Exercise input »
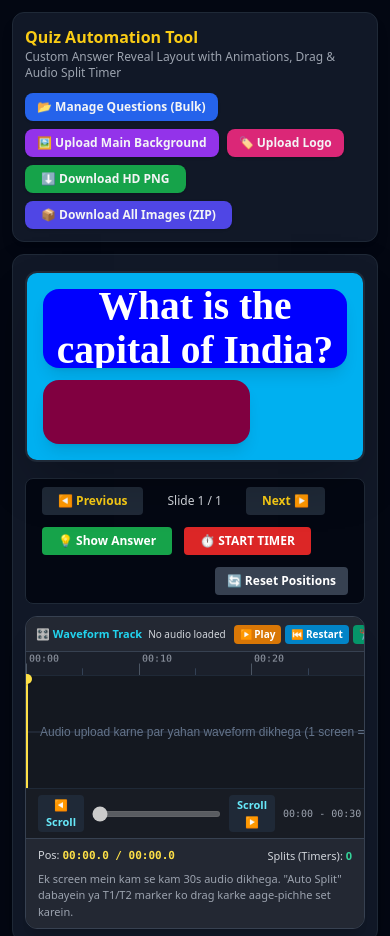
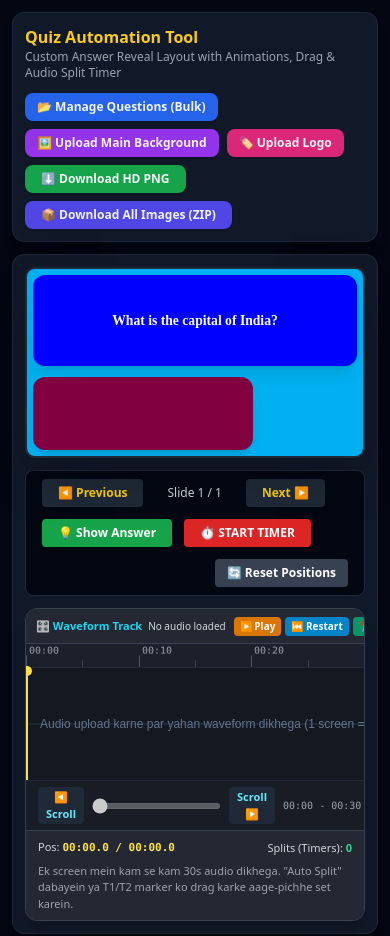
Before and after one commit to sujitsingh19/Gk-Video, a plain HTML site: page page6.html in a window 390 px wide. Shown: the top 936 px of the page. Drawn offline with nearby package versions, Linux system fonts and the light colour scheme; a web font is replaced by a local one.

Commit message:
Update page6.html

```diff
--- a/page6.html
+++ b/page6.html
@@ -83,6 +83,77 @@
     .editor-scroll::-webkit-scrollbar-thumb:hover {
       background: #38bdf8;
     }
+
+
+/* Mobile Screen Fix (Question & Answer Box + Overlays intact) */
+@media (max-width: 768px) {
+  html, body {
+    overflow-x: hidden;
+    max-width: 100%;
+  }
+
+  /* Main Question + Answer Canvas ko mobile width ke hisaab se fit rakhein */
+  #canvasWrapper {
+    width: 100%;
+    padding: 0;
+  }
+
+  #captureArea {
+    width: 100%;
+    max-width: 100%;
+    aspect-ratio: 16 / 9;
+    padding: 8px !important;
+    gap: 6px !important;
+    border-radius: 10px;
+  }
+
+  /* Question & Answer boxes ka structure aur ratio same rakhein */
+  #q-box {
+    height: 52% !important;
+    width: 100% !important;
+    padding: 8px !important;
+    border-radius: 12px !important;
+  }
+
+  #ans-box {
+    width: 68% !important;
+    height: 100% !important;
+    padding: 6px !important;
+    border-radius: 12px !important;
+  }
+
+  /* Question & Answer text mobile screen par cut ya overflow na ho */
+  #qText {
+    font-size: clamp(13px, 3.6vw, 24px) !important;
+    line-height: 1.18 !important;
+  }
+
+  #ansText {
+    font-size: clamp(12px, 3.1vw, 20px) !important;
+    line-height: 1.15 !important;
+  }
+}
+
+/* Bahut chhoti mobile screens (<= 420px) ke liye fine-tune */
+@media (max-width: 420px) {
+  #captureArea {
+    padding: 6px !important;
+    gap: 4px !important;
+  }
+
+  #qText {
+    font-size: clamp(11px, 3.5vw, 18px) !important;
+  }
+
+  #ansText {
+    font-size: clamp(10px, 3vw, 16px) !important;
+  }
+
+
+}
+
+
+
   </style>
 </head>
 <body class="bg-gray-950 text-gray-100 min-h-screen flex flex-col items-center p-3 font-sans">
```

Problem description » Write out every line above again exactly, with the pictures left out.

Output of the task »
Before and after one commit to sujitsingh19/Gk-Video, a plain HTML site: page page6.html in a window 390 px wide. Shown: the top 936 px of the page. Drawn offline with nearby package versions, Linux system fonts and the light colour scheme; a web font is replaced by a local one.

Commit message:
Update page6.html

```diff
--- a/page6.html
+++ b/page6.html
@@ -83,6 +83,77 @@
     .editor-scroll::-webkit-scrollbar-thumb:hover {
       background: #38bdf8;
     }
+
+
+/* Mobile Screen Fix (Question & Answer Box + Overlays intact) */
+@media (max-width: 768px) {
+  html, body {
+    overflow-x: hidden;
+    max-width: 100%;
+  }
+
+  /* Main Question + Answer Canvas ko mobile width ke hisaab se fit rakhein */
+  #canvasWrapper {
+    width: 100%;
+    padding: 0;
+  }
+
+  #captureArea {
+    width: 100%;
+    max-width: 100%;
+    aspect-ratio: 16 / 9;
+    padding: 8px !important;
+    gap: 6px !important;
+    border-radius: 10px;
+  }
+
+  /* Question & Answer boxes ka structure aur ratio same rakhein */
+  #q-box {
+    height: 52% !important;
+    width: 100% !important;
+    padding: 8px !important;
+    border-radius: 12px !important;
+  }
+
+  #ans-box {
+    width: 68% !important;
+    height: 100% !important;
+    padding: 6px !important;
+    border-radius: 12px !important;
+  }
+
+  /* Question & Answer text mobile screen par cut ya overflow na ho */
+  #qText {
+    font-size: clamp(13px, 3.6vw, 24px) !important;
+    line-height: 1.18 !important;
+  }
+
+  #ansText {
+    font-size: clamp(12px, 3.1vw, 20px) !important;
+    line-height: 1.15 !important;
+  }
+}
+
+/* Bahut chhoti mobile screens (<= 420px) ke liye fine-tune */
+@media (max-width: 420px) {
+  #captureArea {
+    padding: 6px !important;
+    gap: 4px !important;
+  }
+
+  #qText {
+    font-size: clamp(11px, 3.5vw, 18px) !important;
+  }
+
+  #ansText {
+    font-size: clamp(10px, 3vw, 16px) !important;
+  }
+
+
+}
+
+
+
   </style>
 </head>
 <body class="bg-gray-950 text-gray-100 min-h-screen flex flex-col items-center p-3 font-sans">
```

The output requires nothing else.